Exercise inputs ::
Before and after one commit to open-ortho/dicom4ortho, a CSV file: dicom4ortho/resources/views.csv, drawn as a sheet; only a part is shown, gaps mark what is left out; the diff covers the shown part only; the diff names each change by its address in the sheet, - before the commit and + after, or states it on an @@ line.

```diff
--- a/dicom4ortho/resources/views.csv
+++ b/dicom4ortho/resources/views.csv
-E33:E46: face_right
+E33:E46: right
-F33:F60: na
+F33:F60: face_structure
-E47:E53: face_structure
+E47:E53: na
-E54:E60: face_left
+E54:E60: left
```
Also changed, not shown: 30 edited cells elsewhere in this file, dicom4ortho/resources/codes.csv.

---

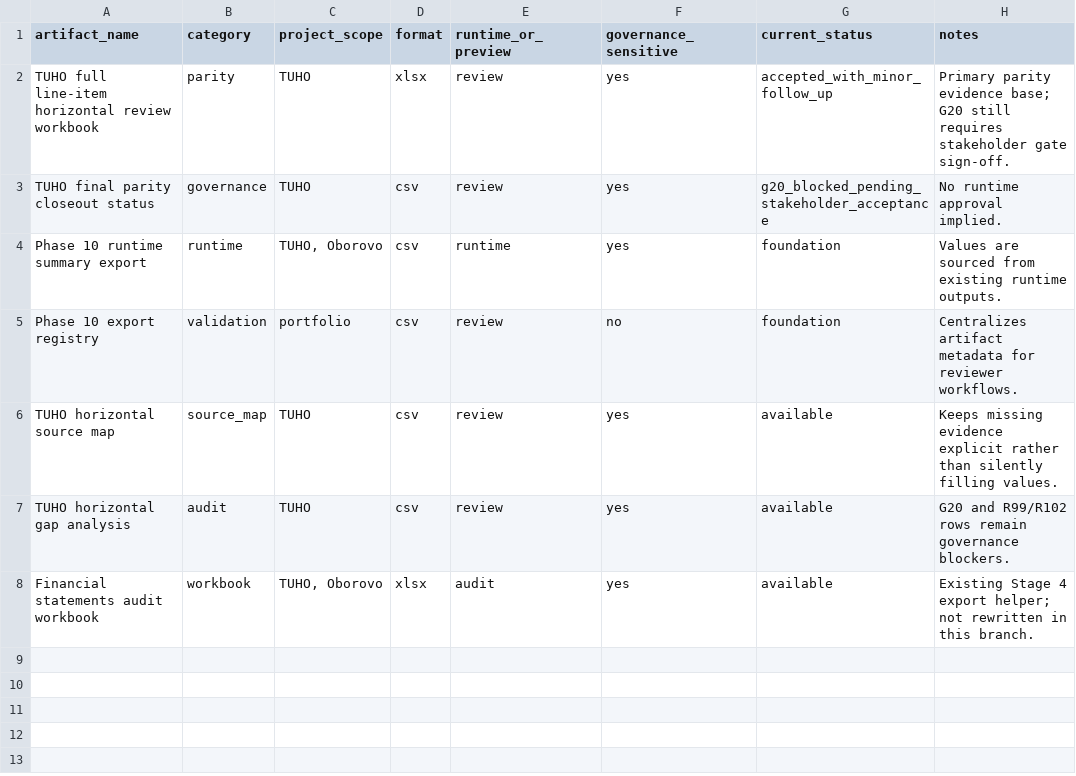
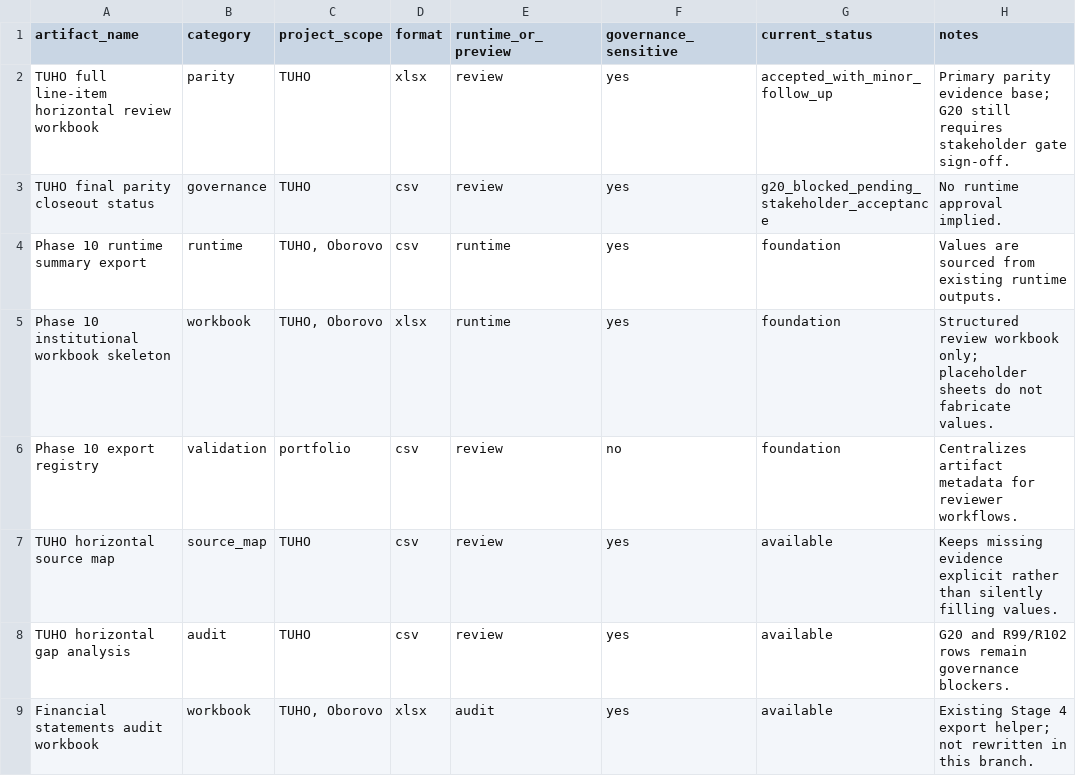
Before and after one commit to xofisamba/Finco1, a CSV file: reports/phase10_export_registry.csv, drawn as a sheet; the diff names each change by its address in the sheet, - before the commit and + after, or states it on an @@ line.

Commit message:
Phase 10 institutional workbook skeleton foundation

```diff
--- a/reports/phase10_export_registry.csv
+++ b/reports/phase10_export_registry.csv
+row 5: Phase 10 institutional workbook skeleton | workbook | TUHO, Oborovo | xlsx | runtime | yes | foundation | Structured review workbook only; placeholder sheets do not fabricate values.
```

--

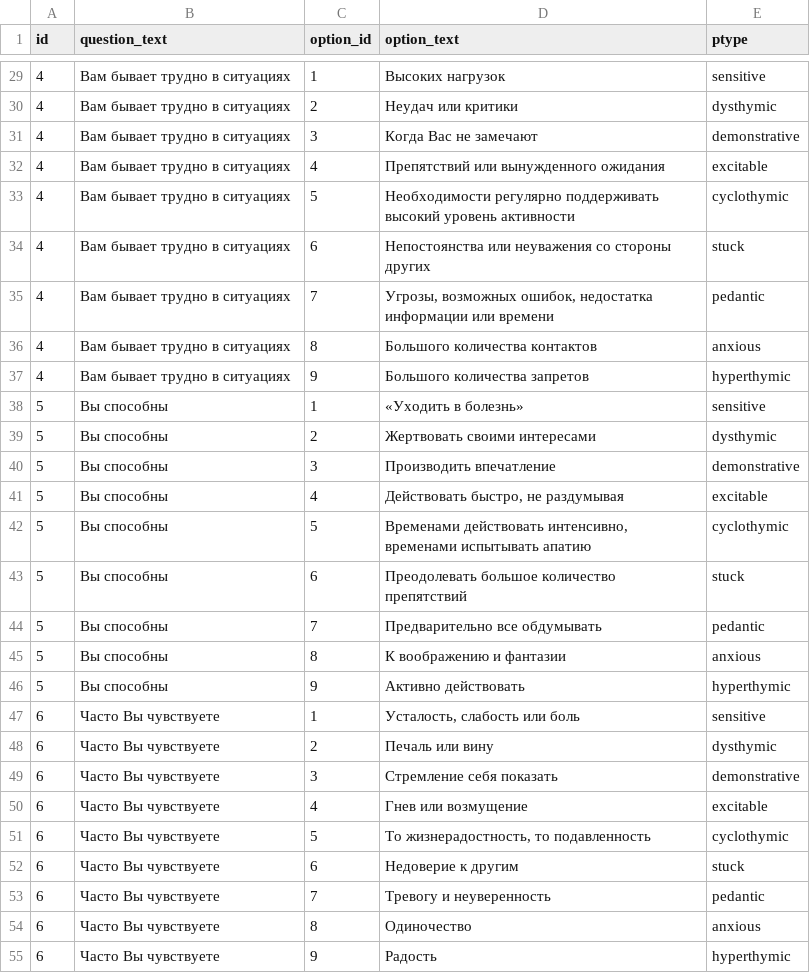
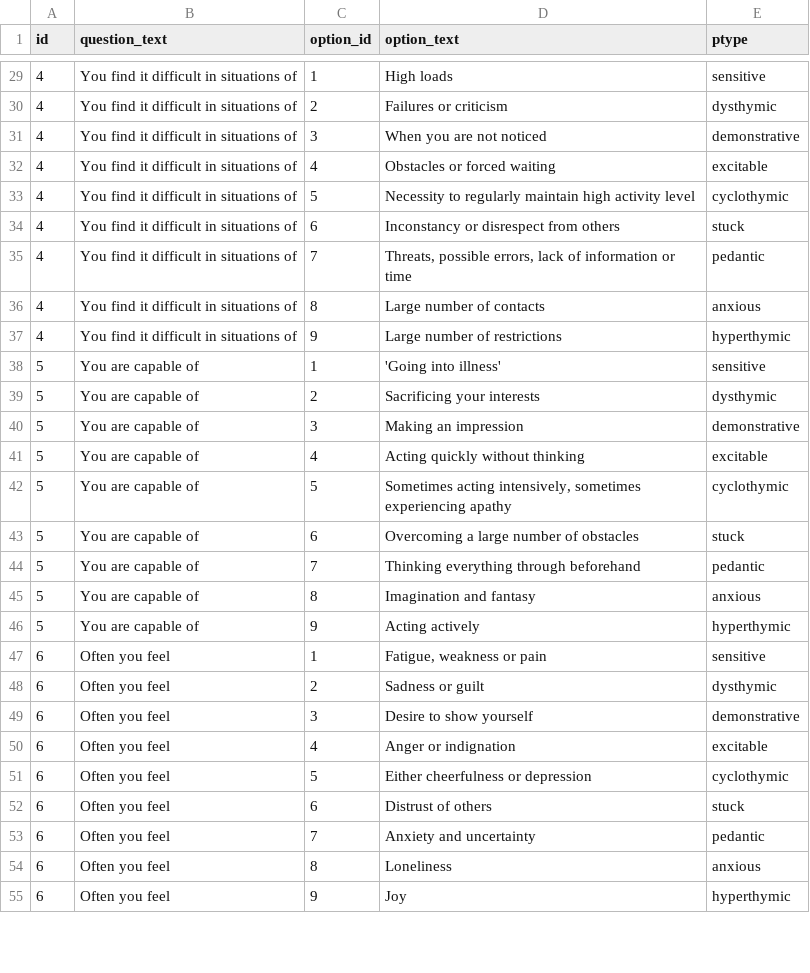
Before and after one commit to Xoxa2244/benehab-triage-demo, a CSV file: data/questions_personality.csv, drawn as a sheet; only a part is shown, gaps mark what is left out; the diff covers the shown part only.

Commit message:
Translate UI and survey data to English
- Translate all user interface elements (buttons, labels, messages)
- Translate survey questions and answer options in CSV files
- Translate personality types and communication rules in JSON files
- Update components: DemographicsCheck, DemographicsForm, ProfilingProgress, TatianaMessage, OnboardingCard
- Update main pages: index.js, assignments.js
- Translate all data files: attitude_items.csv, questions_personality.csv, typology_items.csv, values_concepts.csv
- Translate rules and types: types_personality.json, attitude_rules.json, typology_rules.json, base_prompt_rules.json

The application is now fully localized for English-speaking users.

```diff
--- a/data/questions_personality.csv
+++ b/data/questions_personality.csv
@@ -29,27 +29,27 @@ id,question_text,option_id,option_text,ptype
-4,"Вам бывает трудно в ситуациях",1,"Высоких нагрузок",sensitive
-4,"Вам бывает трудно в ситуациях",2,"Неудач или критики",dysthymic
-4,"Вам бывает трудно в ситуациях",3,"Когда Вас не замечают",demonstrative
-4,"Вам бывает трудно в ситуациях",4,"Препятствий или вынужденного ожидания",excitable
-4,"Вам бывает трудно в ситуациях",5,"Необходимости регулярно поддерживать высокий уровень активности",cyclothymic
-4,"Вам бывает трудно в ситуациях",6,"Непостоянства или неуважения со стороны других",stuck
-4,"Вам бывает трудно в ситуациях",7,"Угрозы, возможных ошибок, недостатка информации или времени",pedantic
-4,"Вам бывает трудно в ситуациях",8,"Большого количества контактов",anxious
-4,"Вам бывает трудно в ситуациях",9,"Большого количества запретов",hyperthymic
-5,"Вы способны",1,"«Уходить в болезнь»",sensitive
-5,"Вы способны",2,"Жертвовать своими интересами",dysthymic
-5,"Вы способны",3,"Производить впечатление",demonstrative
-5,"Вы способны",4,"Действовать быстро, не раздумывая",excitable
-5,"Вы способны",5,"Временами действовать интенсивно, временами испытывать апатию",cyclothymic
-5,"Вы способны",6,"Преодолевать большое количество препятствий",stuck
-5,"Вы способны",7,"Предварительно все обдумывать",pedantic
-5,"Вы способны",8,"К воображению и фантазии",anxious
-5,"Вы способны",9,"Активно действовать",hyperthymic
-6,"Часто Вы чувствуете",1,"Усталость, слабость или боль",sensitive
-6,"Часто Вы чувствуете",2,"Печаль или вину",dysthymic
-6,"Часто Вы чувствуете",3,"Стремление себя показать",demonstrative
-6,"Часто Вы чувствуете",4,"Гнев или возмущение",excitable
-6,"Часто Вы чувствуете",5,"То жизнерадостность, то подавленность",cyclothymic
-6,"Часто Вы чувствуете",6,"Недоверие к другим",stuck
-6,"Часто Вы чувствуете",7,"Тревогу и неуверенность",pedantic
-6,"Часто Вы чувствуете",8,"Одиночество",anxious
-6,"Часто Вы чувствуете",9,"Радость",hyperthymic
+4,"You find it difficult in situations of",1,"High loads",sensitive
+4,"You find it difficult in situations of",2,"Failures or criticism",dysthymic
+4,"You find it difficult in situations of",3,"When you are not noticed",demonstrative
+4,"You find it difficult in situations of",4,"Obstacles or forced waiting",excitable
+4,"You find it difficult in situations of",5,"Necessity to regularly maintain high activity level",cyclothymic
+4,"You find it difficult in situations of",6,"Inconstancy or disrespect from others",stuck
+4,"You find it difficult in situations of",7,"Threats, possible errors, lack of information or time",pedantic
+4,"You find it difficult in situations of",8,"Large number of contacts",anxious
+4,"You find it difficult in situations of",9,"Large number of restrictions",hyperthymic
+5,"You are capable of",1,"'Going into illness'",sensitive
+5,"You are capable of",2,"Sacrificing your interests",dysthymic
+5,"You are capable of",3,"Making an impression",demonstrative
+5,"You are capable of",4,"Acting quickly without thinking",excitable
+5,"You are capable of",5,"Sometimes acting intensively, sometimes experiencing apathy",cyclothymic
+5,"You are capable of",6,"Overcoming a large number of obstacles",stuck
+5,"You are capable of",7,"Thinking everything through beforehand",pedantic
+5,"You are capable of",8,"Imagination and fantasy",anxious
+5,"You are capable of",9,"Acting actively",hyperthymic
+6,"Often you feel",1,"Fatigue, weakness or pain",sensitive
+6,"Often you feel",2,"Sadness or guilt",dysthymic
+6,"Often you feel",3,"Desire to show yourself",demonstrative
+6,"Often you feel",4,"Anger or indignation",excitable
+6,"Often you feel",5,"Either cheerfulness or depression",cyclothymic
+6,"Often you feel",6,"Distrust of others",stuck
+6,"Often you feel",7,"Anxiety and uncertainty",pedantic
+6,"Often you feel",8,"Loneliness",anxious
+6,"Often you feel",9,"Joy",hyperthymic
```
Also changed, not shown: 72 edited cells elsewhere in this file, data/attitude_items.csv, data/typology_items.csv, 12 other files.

Task details ::
Pull out every line holding "files" from the records above, and copy it.

Result of the task ::
- Translate survey questions and answer options in CSV files
- Translate personality types and communication rules in JSON files
- Translate all data files: attitude_items.csv, questions_personality.csv, typology_items.csv, values_concepts.csv
Also changed, not shown: 72 edited cells elsewhere in this file, data/attitude_items.csv, data/typology_items.csv, 12 other files.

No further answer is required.